Exercise goal
Please find every line in the entries below that contains the string "bool", and copy it.

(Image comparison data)
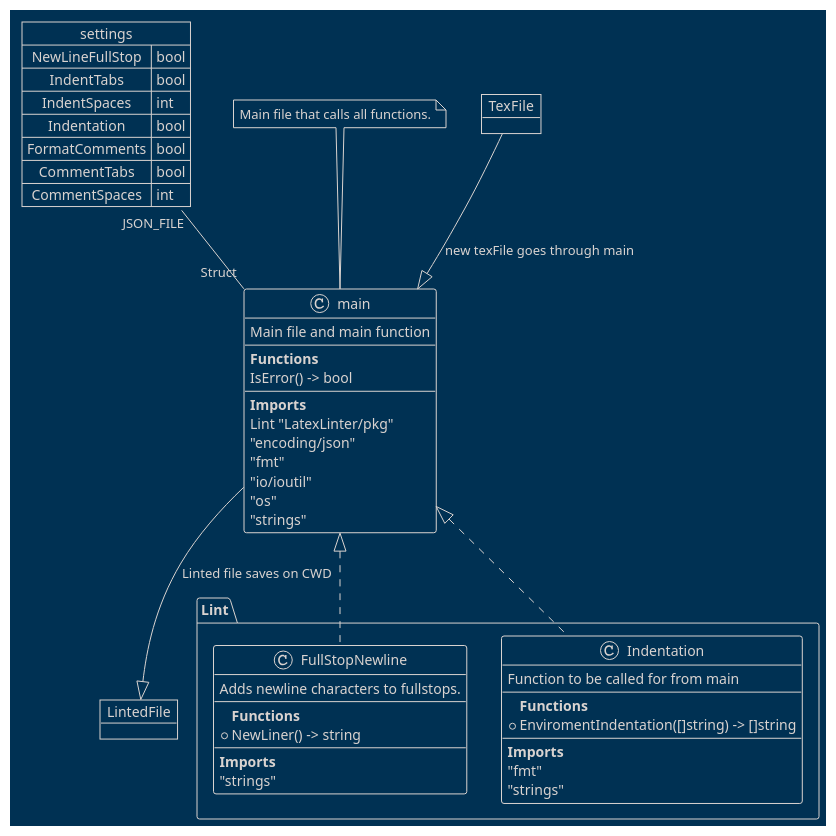
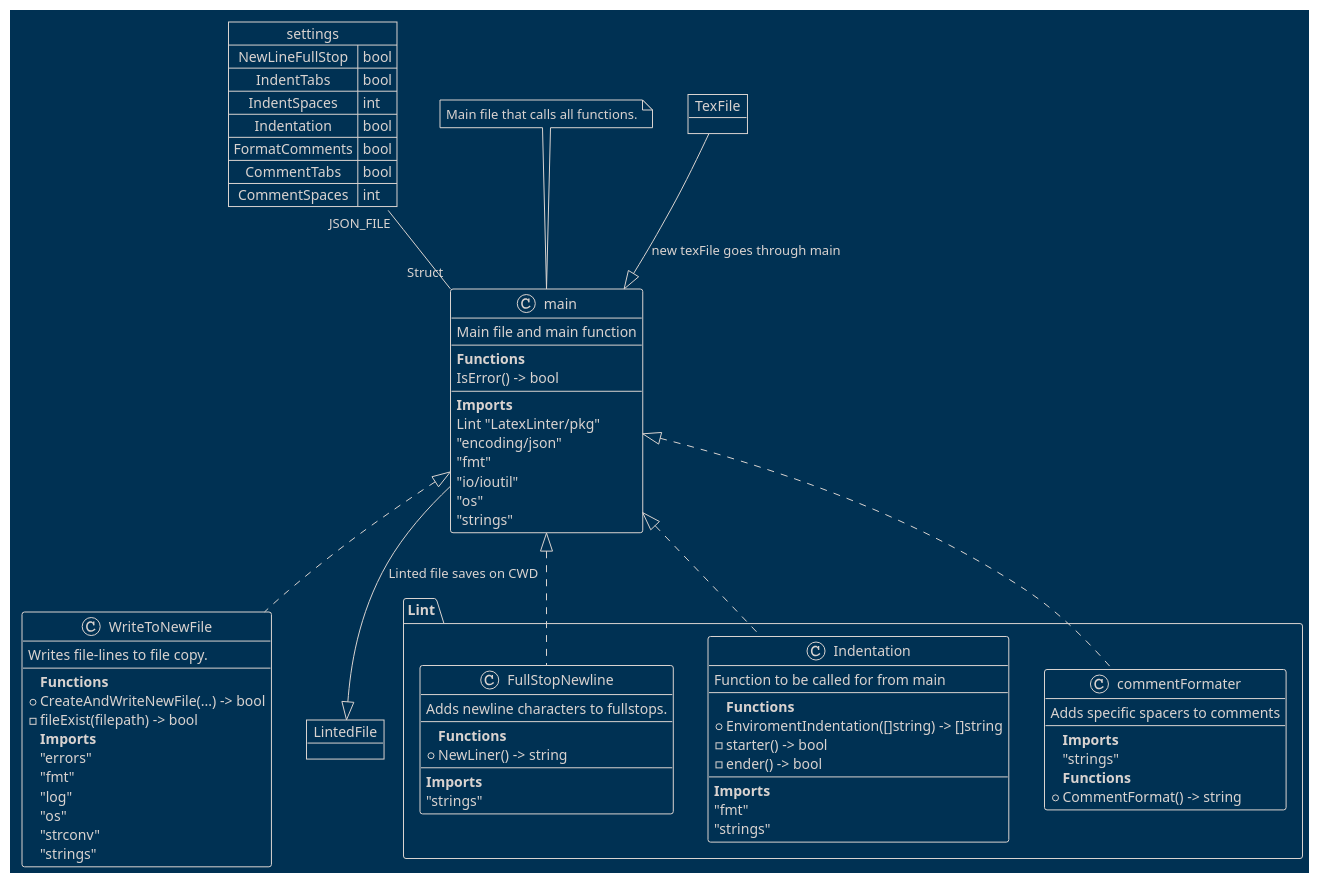
Before and after one commit to Joppps/PA1456-LaTeX-Linter: the diagram in uml.puml, drawn with PlantUML. The commit also changed 1 other file, not shown here.

```diff
--- a/uml.puml
+++ b/uml.puml
@@ -1,66 +1,95 @@
 @startuml
 !theme blueprint
 
 package Lint {
 
 class FullStopNewline{
 Adds newline characters to fullstops.
 --
 **Functions**
 +NewLiner() -> string
 --
 **Imports**
 "strings"
 }
 
 class Indentation{
 Function to be called for from main
 --
 **Functions**
 +EnviromentIndentation([]string) -> []string
+-starter() -> bool
+-ender() -> bool
 --
 **Imports**
 "fmt"
 "strings"
 }
+
+class commentFormater {
+ Adds specific spacers to comments
+--
+**Imports**
+"strings"
+**Functions**
++CommentFormat() -> string
 }
 
+}
+
+
+class WriteToNewFile {
+Writes file-lines to file copy.
+--
+**Functions**
++CreateAndWriteNewFile(...) -> bool
+-fileExist(filepath) -> bool
+**Imports**
+"errors"
+"fmt"
+"log"
+"os"
+"strconv"
+"strings"
+}
 
 map settings {
 	NewLineFullStop => bool
 	IndentTabs => bool
 	IndentSpaces => int
 	Indentation => bool
 	FormatComments => bool
 	CommentTabs => bool
 	CommentSpaces => int
 }
 
 
 class main {
 Main file and main function
 --
 **Functions**
 IsError() -> bool
 --
 **Imports**
 Lint "LatexLinter/pkg"
 "encoding/json"
 "fmt"
 "io/ioutil"
 "os"
 "strings"
 }
 
 
 
 note top of main : Main file that calls all functions.
 
 object TexFile
 object LintedFile
 settings "JSON_FILE"--"Struct" main
 main <|.. Indentation
+main <|.. commentFormater
+main <|.. WriteToNewFile
 TexFile --|> main : new texFile goes through main
 main --|> LintedFile : Linted file saves on CWD
 main <|.. FullStopNewline
 @enduml
```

Answer below
+-starter() -> bool
+-ender() -> bool
++CreateAndWriteNewFile(...) -> bool
+-fileExist(filepath) -> bool
 	NewLineFullStop => bool
 	IndentTabs => bool
 	Indentation => bool
 	FormatComments => bool
 	CommentTabs => bool
 IsError() -> bool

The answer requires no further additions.